The first phase of the Bayport Container Terminal will open in August. Bayport Chief Engineer Mark Vincent says this will be about the most efficient cargo terminal you can imagine.
“We’re going to be opening with 60 acres of container yard and altogether about 90 acres that have been constructed, counting the wharf and the gate and the support facilities. But within six months, we plan to award the contract for the construction of the next 50 acres of container yard. We are in the process of designing the third berth and the next 50 acres of container yard after that.”
The terminal will be built out over the next 15-20 years and will increase container capacity by 200 percent. Construction started two years ago, after a lengthy debate over the environmental and community impact of the project. Nancy Edmonson is the mayor of Shoreacres, a small community about a mile up the road from Bayport. She says residents worried about the noise, traffic, pollution and impact on property values.
“And over the last two years since construction started, all of our worst fears are coming true.
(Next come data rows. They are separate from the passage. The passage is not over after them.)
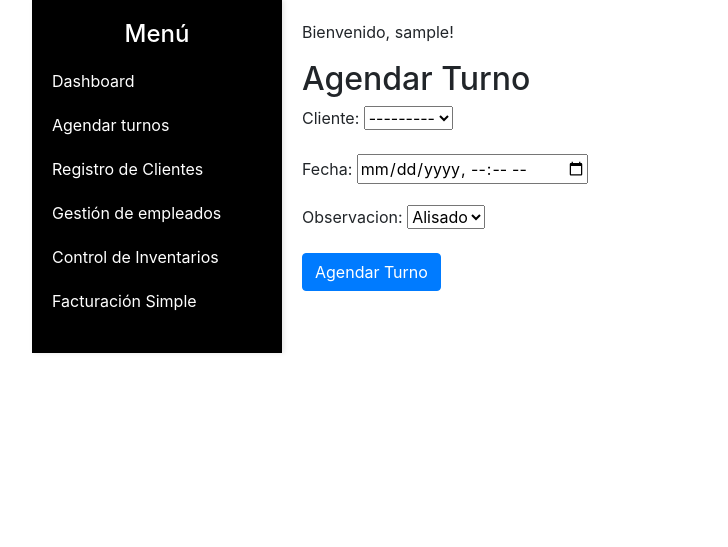
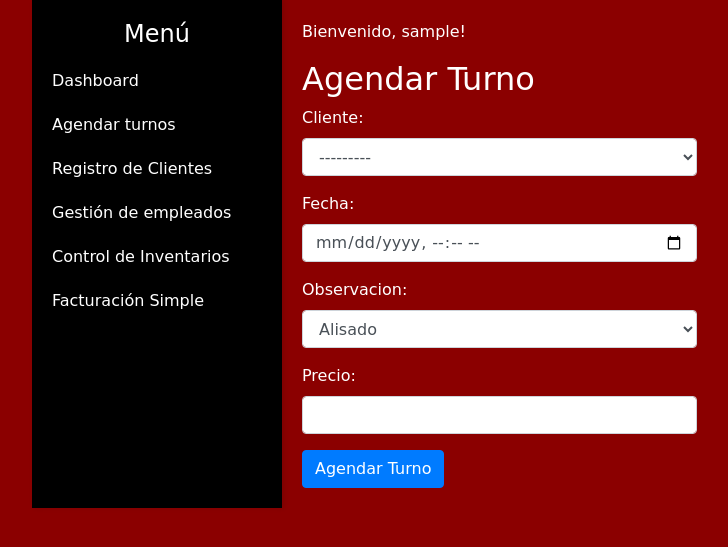
Before and after one commit to Alexd062024/DjangoPeluqueria, a Django app: page /turnos/ in a window 1280 px wide. Shown: the top 547 px of the page, without its empty margins (53-781 px from the left). Run offline with Django 4.2, Linux system fonts and the light colour scheme; the visitor is signed in with stand-in values (Sample User, id 1); some libraries are stand-ins or nearby versions.

Commit message:
actualizacion de formularios

```diff
--- a/peluqueria/settings.py
+++ b/peluqueria/settings.py
@@ -38,7 +38,11 @@
     'django.contrib.messages',
     'django.contrib.staticfiles',
     'users',
+    'crispy_forms',
+    'crispy_bootstrap5',
 ]
+CRISPY_ALLOWED_TEMPLATE_PACKS = "bootstrap5"
+CRISPY_TEMPLATE_PACK = "bootstrap5"
 
 MIDDLEWARE = [
     'django.middleware.security.SecurityMiddleware',
--- a/users/forms.py
+++ b/users/forms.py
@@ -1,17 +1,37 @@
 from django import forms
+from crispy_forms.helper import FormHelper
+from crispy_forms.layout import Submit
 from .models import Cliente, Turno
 
+class ClienteForm(forms.ModelForm):
+    def __init__(self, *args, **kwargs):
+        super().__init__(*args, **kwargs)
+        self.helper = FormHelper()
+        self.helper.form_method = 'post'
+        self.helper.add_input(Submit('submit', 'Guardar', css_class='btn btn-primary'))
 
-class ClienteForm(forms.ModelForm):
     class Meta:
         model = Cliente
         fields = ['nombre', 'telefono', 'email']
+        widgets = {
+            'nombre': forms.TextInput(attrs={'class': 'form-control'}),
+            'telefono': forms.TextInput(attrs={'class': 'form-control'}),
+            'email': forms.EmailInput(attrs={'class': 'form-control'}),
+        }
 
 class TurnoForm(forms.ModelForm):
+    def __init__(self, *args, **kwargs):
+        super().__init__(*args, **kwargs)
+        self.helper = FormHelper()
+        self.helper.form_method = 'post'
+        self.helper.add_input(Submit('submit', 'Guardar', css_class='btn btn-primary'))
+
     class Meta:
         model = Turno
-        fields = ['cliente', 'fecha', 'observacion']
+        fields = ['cliente', 'fecha', 'observacion', 'precio']
         widgets = {
-            'fecha': forms.DateTimeInput(attrs={'type': 'datetime-local'}),
-            'observacion': forms.Select(choices=[('alisado', 'Alisado'), ('corte', 'Corte'), ('tintura', 'Tintura')]),
+            'cliente': forms.Select(attrs={'class': 'form-control'}),
+            'fecha': forms.DateTimeInput(attrs={'type': 'datetime-local', 'class': 'form-control'}),
+            'observacion': forms.Select(choices=[('alisado', 'Alisado'), ('corte', 'Corte'), ('tintura', 'Tintura')], attrs={'class': 'form-control'}),
+            'precio': forms.NumberInput(attrs={'class': 'form-control'}),
         }
--- a/users/models.py
+++ b/users/models.py
@@ -14,6 +14,7 @@
     cliente = models.ForeignKey(Cliente, on_delete=models.CASCADE)
     fecha = models.DateTimeField()
     observacion = models.CharField(max_length=100)
+    precio = models.DecimalField(max_digits=10, decimal_places=2, null=True, blank=True)
 
     def __str__(self):
         return f"{self.cliente.nombre} - {self.fecha.strftime('%Y-%m-%d %H:%M')}"
--- a/users/static/users/css/styleprofile.css
+++ b/users/static/users/css/styleprofile.css
@@ -1,6 +1,6 @@
 body {
     font-family: cursive;
-    background-color: #8B0000;
+    background-color: #8B0000 !important;
     margin: 0;
     padding: 0;
 }
@@ -9,6 +9,10 @@
     display: flex;
 }
 
+h2, p {
+    color:white;
+
+}
 .sidebar {
     width: 250px;
     background-color: black;
--- a/users/static/users/css/styles.css
+++ b/users/static/users/css/styles.css
@@ -1,5 +1,5 @@
 body {
-    background-color: #8B0000; /* Rojo oscuro */
+    background-color: #8B0000 !important; /* Rojo oscuro */
     color: #fff;
     font-family: cursive;
     display: flex;
--- a/users/templates/users/base.html
+++ b/users/templates/users/base.html
@@ -5,8 +5,8 @@
     <meta name="viewport" content="width=device-width, initial-scale=1.0">
     <title>{% block title %}La Peluquería del Rock{% endblock %}</title>
     {% load static %}
+    <link rel="stylesheet" href="https://stackpath.bootstrapcdn.com/bootstrap/4.5.2/css/bootstrap.min.css">
     <link rel="stylesheet" href="{% static 'users/css/styleprofile.css' %}">
-    <link rel="stylesheet" href="https://stackpath.bootstrapcdn.com/bootstrap/4.5.2/css/bootstrap.min.css">
     <link href="https://fonts.googleapis.com/css2?family=Rock+Salt&display=swap" rel="stylesheet">
 </head>
 <body>
--- a/users/templates/users/dashboard.html
+++ b/users/templates/users/dashboard.html
@@ -1,4 +1,5 @@
 {% extends "users/base.html" %}
+{% load crispy_forms_tags %}
 {% block title %}Perfil de usuario{% endblock %}
 {% block content %}
 <h2 class="mt-5">Turnos Agendados</h2>
@@ -9,6 +10,7 @@
                 <th>Cliente</th>
                 <th>Fecha</th>
                 <th>Observación</th>
+                <th>Precio</th> <!-- Nueva columna para el precio -->
             </tr>
         </thead>
         <tbody>
@@ -17,6 +19,7 @@
                     <td>{{ turno.cliente.nombre }}</td>
                     <td>{{ turno.fecha }}</td>
                     <td>{{ turno.observacion }}</td>
+                    <td>{{ turno.precio }}</td> <!-- Mostrar el precio -->
                 </tr>
             {% endfor %}
         </tbody>
```
Also changed, not shown: users/migrations/0002_turno_precio.py (added).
This past year when we got our property values from Harris County Appraisal District was the first time we’ve ever had a drop in property values.”
The Port of Houston Authority has purchased hundreds of acres of wetlands to help mitigate the environmental impact of construction, and Vincent says they’re attempting to make Bayport as unobtrusive as possible to the surrounding communities.
“We have worked very hard with the social impacts to minimize the impact on the community. From our master plan, we relocated certain parts because there were complaints that it might bring truck traffic too close say to the little village of El Jardin. We’ve moved those facilities. We’re constructing the berms at the cost of many, many millions of dollars to try to isolate, both visually and sound, from the communities to the south and to the east.”
But Edmondson says most of the mitigation efforts are to the south and east, and her community is to the north where the noise and dust floats across the bay, directly through her neighborhood.
“Unfortunately, we have very little recourse. We can attempt to work with them, but the Port of Houston does not have a good reputation of working with its other neighbors. Unfortunately that’s the reason we oppose them so much, because we are afraid — they’ve never been a good neighbor before, why do we think they would start now? And in fact, they have not.”
Port officials say the noise and dust levels comply with strict environmental requirements and they add a project of this magnitude will never please everyone. Laurie Johnson Houston Public Radio News.